WHAT NEEDS TO BE DONE:
Write the entries below out again in full. Match every character.

Items listed in a dataset:
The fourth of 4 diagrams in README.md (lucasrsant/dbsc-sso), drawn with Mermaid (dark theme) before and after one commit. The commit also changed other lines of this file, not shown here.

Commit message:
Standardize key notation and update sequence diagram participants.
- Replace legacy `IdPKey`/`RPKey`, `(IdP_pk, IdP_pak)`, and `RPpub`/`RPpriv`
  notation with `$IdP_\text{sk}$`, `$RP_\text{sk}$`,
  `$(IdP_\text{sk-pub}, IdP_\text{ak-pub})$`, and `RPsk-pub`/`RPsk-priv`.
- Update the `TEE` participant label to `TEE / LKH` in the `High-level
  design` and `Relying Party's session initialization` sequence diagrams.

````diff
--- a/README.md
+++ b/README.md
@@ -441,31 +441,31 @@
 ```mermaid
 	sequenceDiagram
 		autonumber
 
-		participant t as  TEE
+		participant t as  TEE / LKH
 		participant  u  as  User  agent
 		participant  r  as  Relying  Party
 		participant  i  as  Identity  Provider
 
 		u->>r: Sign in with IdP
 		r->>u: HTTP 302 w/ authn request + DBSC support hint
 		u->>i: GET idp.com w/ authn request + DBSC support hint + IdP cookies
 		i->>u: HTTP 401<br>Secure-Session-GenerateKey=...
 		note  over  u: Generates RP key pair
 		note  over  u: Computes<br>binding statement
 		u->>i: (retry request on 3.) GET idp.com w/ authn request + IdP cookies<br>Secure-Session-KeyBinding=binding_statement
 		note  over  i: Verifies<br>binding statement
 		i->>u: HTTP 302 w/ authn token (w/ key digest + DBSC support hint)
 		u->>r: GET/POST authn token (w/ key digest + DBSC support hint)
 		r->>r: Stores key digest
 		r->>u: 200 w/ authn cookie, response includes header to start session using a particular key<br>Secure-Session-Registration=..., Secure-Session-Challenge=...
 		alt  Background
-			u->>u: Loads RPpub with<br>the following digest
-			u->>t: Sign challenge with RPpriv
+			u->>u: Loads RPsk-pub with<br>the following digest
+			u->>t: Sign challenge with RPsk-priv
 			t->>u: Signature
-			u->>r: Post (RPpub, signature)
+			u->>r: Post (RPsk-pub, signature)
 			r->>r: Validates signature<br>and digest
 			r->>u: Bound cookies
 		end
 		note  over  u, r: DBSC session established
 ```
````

WRITTEN RESPONSE:
The fourth of 4 diagrams in README.md (lucasrsant/dbsc-sso), drawn with Mermaid (dark theme) before and after one commit. The commit also changed other lines of this file, not shown here.

Commit message:
Standardize key notation and update sequence diagram participants.
- Replace legacy `IdPKey`/`RPKey`, `(IdP_pk, IdP_pak)`, and `RPpub`/`RPpriv`
  notation with `$IdP_\text{sk}$`, `$RP_\text{sk}$`,
  `$(IdP_\text{sk-pub}, IdP_\text{ak-pub})$`, and `RPsk-pub`/`RPsk-priv`.
- Update the `TEE` participant label to `TEE / LKH` in the `High-level
  design` and `Relying Party's session initialization` sequence diagrams.

````diff
--- a/README.md
+++ b/README.md
@@ -441,31 +441,31 @@
 ```mermaid
 	sequenceDiagram
 		autonumber
 
-		participant t as  TEE
+		participant t as  TEE / LKH
 		participant  u  as  User  agent
 		participant  r  as  Relying  Party
 		participant  i  as  Identity  Provider
 
 		u->>r: Sign in with IdP
 		r->>u: HTTP 302 w/ authn request + DBSC support hint
 		u->>i: GET idp.com w/ authn request + DBSC support hint + IdP cookies
 		i->>u: HTTP 401<br>Secure-Session-GenerateKey=...
 		note  over  u: Generates RP key pair
 		note  over  u: Computes<br>binding statement
 		u->>i: (retry request on 3.) GET idp.com w/ authn request + IdP cookies<br>Secure-Session-KeyBinding=binding_statement
 		note  over  i: Verifies<br>binding statement
 		i->>u: HTTP 302 w/ authn token (w/ key digest + DBSC support hint)
 		u->>r: GET/POST authn token (w/ key digest + DBSC support hint)
 		r->>r: Stores key digest
 		r->>u: 200 w/ authn cookie, response includes header to start session using a particular key<br>Secure-Session-Registration=..., Secure-Session-Challenge=...
 		alt  Background
-			u->>u: Loads RPpub with<br>the following digest
-			u->>t: Sign challenge with RPpriv
+			u->>u: Loads RPsk-pub with<br>the following digest
+			u->>t: Sign challenge with RPsk-priv
 			t->>u: Signature
-			u->>r: Post (RPpub, signature)
+			u->>r: Post (RPsk-pub, signature)
 			r->>r: Validates signature<br>and digest
 			r->>u: Bound cookies
 		end
 		note  over  u, r: DBSC session established
 ```
````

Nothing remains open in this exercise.